Fraternally, the deceased had affiliations with the Masonic and Elk lodges of Wapakoneta, and Chas. A. Knott Lodge, Knights of Pythias, of Willshire, an order with which he was identified for nearly 60 years, many years of which he was master of finance of the local lodge. The Elks and Knights of Pythias lodges held services for their departed brother at the home Tuesday night.
Besides these, he had many other identifications, some being that of a school teacher, farmer, stockholder in the old Farmers and Merchants State Bank and Willshire Equity Union Exchange Co., treasurer of the former Willshire Cigar Co., secretary and manager of the one-time Willshire Canning Co. and Willshire Telephone Co., and various connections with the town’s business men’s and community clubs.
Religiously, he was born and reared in the faith of the Reformed church, and at one time in early manhood was a student in Heidleberg College at Atchison, Kansas, with the intention of preparing for the ministry. In 1880 he served as a delegate to the YMCA national convention in St. Louis.
As a citizen, husband, father, and friend he had few equals, and as a follower of baseball and kindred sport, his enthusiasm was considerably restrained.
All in all, it can be truly said that Mr. Hoffer’s passing will be keenly felt in these environs for many years to come, and in bringing to a close this last testimonial to one who selected the newspaper field as his vocation, no more fitting words could be used than to say it with Mr. Hoffer’s own words, “Goodnight and 30.”
A few of my observations about the information in Hoffer’s obituary.
About the “30” mentioned at the end of his obituary, journalists put the number thirty (-30-), three pound signs (###), or the word “END” at the bottom of a press release copy, indicating the end of the article. [Our son Jeff, who has a Bachelor degree in Journalism, explained this to me when I started blogging. Myself, I use ###.]

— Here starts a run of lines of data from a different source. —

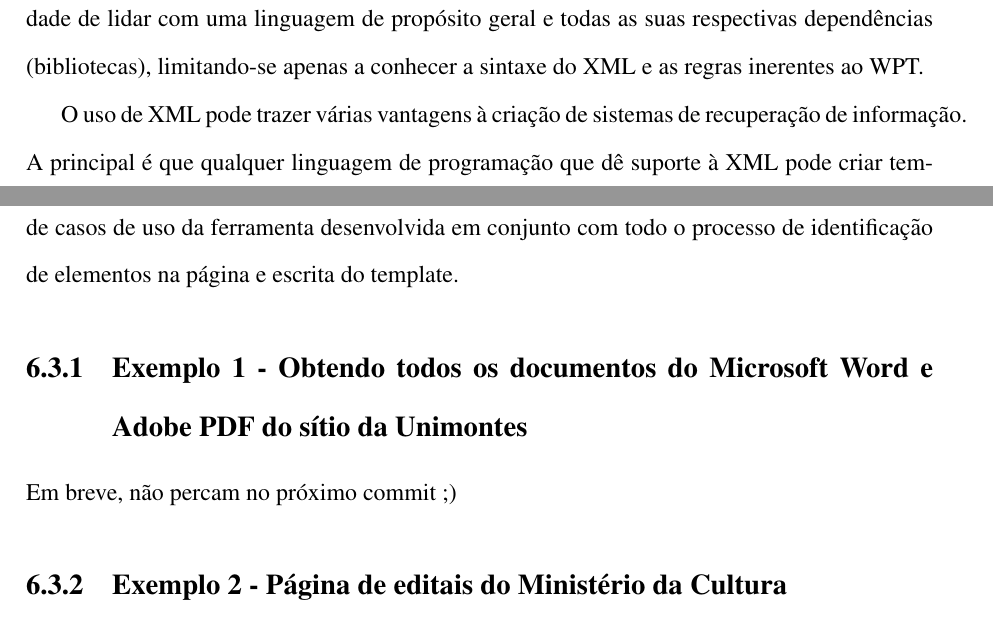
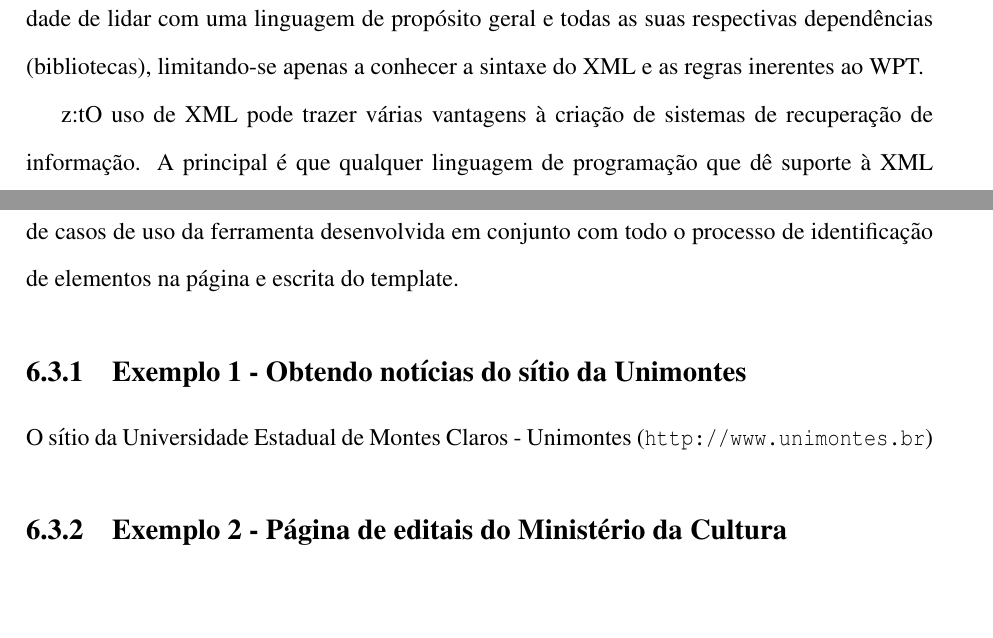
Before and after one commit to herberthamaral/monografia, a LaTeX document (main.tex, which reads resultados.tex): two parts of pages 50 and 51 of 92, joined at a grey line, cut so that both start at the same text, the shorter picture padded with empty space. Compiled offline with pdfLaTeX.

Commit message:
Colocando a subsection do outro exemplo dos resultados

```diff
--- a/resultados.tex
+++ b/resultados.tex
@@ -177,16 +177,16 @@ Quando se deixa de usar uma linguagem de propósito geral (Python) para utilizar
 
 Por exemplo, quando se trabalha com uma linguagem de propósito geral (como Python, C/C++ ou Java), o programador dispõe de uma maior flexibilidade, pois o mesmo pode valer de estruturas de controle, repetição, variáveis, funções ou métodos, classes, objetos, interação com o sistema de arquivos e E/S, interação com outros sistemas e tratamento de exceções para desenvolver suas soluções. Além de todos os itens relacionados à linguagem de programação, o programador precisa ter domínio de técnicas de extração de informações de páginas na Web, em que, nos casos mais simples envolve o conhecimento de uma linguagem de marcação (HTML, por exemplo), bibliotecas utilizadas para \emph{parsing} e bibliotecas para comunicação com servidores HTTP (\emph{HyperText Transfer Protocol} - Protocolo de Transferência de HiperTexto). No caso de uma linguagem específica de domínio baseada em XML, o programador precisará ter as mesmas noções de extração de informações de páginas na Web, porém sem a complexidade de lidar com uma linguagem de propósito geral e todas as suas respectivas dependências (bibliotecas), limitando-se apenas a conhecer a sintaxe do XML e as regras inerentes ao WPT.
 
-O uso de XML pode trazer várias vantagens à criação de sistemas de recuperação de informação. A principal é que qualquer linguagem de programação que dê suporte à XML pode criar templates. Como o trabalho de \emph{não} escrever código é sempre menor do que escrever \emph{algum} código, os usuários podem se beneficiar com a criação de sistemas que geram templates automaticamente. Por exemplo, um \emph{plugin} de um navegador Web pode permitir que o usuário selecione as seções de uma determinada página que gostaria que fossem recuperadas automaticamente e então gerar o template para o mesmo.
+z:tO uso de XML pode trazer várias vantagens à criação de sistemas de recuperação de informação. A principal é que qualquer linguagem de programação que dê suporte à XML pode criar templates. Como o trabalho de \emph{não} escrever código é sempre menor do que escrever \emph{algum} código, os usuários podem se beneficiar com a criação de sistemas que geram templates automaticamente. Por exemplo, um \emph{plugin} de um navegador Web pode permitir que o usuário selecione as seções de uma determinada página que gostaria que fossem recuperadas automaticamente e então gerar o template para o mesmo.
 
 \pagebreak
 \section{Exemplos reais}
 
 Para fornecer melhores bases entendimento deste trabalho, a seguir são apresentadas exemplos de casos de uso da ferramenta desenvolvida em conjunto com todo o processo de identificação de elementos na página e escrita do template.
 
-\subsection{Exemplo 1 - Obtendo todos os documentos do Microsoft Word e Adobe PDF do sítio da Unimontes}
+\subsection{Exemplo 1 - Obtendo notícias do sítio da Unimontes}
 
-Em breve, não percam no próximo commit ;)
+O sítio da Universidade Estadual de Montes Claros - Unimontes (\url{http://www.unimontes.br})
 
 \subsection{Exemplo 2 - Página de editais do Ministério da Cultura}
 
```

There is some conflicting information as to the name of William G. Hoffer’s father. This obituary names him John. He was Joseph in the 1870 census, George in the 1880 census, and George in his newspaper death notice.
The Hoffer’s marriage announcement in a Kansas newspaper [married last Thursday night at the home of the bride] indicates they married in 1894, not 1893. [The Tiller and Toiler, Larned, Kansas, 28 Dec 1894, p.4, Personal Matters; digital image by subscription, Newspapers.com, viewed 2 May 2019.]
Coxey’s Army [mentioned in his obituary] was a protest march by unemployed workers from the United States, led by Ohio businessman Jacob Coxey. They marched on Washington, D.C. in 1894, the second year of a four-year economic depression that was the worst in United States history to that time. [Wikipedia] Hoffer did seem to be very interested in politics.
It is interesting to read about the Willshire Cigar Company and to see Willshire’s canning factory also mentioned.
Hoffer’s obituary, from the Willshire Herald, is on microfilm at the Brumback Library in Van Wert. Since my last visit there they have acquired a new digital microfilm reader. It is quite nice and is user friendly, after the helpful staff at the library showed me how to use it. I particularly like the automatic focus and the sharp image it produces. Also nice is the tall monitor, which is perfect for reading newspaper images. It has several zoom features and many other features that I have not used yet, but I will be using it more in the future. I took digital photos of the images with my pocket camera, but you can also print a copy of the image on paper. I prefer to use my camera, one reason is that I simply do not need any more papers around here. Digital is also easier to store and magnify on my laptop.
Wouldn’t Mr. Hoffer be amazed with today’s technology and means to share the news. I am sure he would be delighted to see that so many people enjoy reading and searching through old newspapers today.
Wouldn’t he be proud to know that the newspaper he once published and labored over and loved is still read and shared today, just in a very different format.